*Assigned task*. Print the entries once more, unchanged.
□ □ □ □ □
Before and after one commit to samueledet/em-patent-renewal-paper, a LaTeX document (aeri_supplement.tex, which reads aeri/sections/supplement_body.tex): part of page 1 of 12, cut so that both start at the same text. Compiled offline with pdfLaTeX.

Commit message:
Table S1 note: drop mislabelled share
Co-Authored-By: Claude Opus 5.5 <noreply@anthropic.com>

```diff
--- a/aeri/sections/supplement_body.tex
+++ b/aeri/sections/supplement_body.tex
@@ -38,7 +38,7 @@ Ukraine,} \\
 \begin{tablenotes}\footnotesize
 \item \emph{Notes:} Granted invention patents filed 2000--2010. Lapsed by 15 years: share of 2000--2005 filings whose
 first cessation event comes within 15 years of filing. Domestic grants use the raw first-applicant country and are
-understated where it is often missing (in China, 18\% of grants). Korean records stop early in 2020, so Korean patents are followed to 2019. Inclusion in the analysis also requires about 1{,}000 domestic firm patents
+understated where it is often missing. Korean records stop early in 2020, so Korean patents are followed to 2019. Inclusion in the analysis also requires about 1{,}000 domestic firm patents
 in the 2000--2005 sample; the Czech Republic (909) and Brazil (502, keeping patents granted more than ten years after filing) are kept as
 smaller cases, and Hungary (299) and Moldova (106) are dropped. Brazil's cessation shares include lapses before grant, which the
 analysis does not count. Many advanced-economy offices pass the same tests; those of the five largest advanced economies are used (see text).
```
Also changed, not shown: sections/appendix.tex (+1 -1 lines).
□ □ □ □ □
*Result*.
Before and after one commit to samueledet/em-patent-renewal-paper, a LaTeX document (aeri_supplement.tex, which reads aeri/sections/supplement_body.tex): part of page 1 of 12, cut so that both start at the same text. Compiled offline with pdfLaTeX.

Commit message:
Table S1 note: drop mislabelled share
Co-Authored-By: Claude Opus 5.5 <noreply@anthropic.com>

```diff
--- a/aeri/sections/supplement_body.tex
+++ b/aeri/sections/supplement_body.tex
@@ -38,7 +38,7 @@ Ukraine,} \\
 \begin{tablenotes}\footnotesize
 \item \emph{Notes:} Granted invention patents filed 2000--2010. Lapsed by 15 years: share of 2000--2005 filings whose
 first cessation event comes within 15 years of filing. Domestic grants use the raw first-applicant country and are
-understated where it is often missing (in China, 18\% of grants). Korean records stop early in 2020, so Korean patents are followed to 2019. Inclusion in the analysis also requires about 1{,}000 domestic firm patents
+understated where it is often missing. Korean records stop early in 2020, so Korean patents are followed to 2019. Inclusion in the analysis also requires about 1{,}000 domestic firm patents
 in the 2000--2005 sample; the Czech Republic (909) and Brazil (502, keeping patents granted more than ten years after filing) are kept as
 smaller cases, and Hungary (299) and Moldova (106) are dropped. Brazil's cessation shares include lapses before grant, which the
 analysis does not count. Many advanced-economy offices pass the same tests; those of the five largest advanced economies are used (see text).
```
Also changed, not shown: sections/appendix.tex (+1 -1 lines).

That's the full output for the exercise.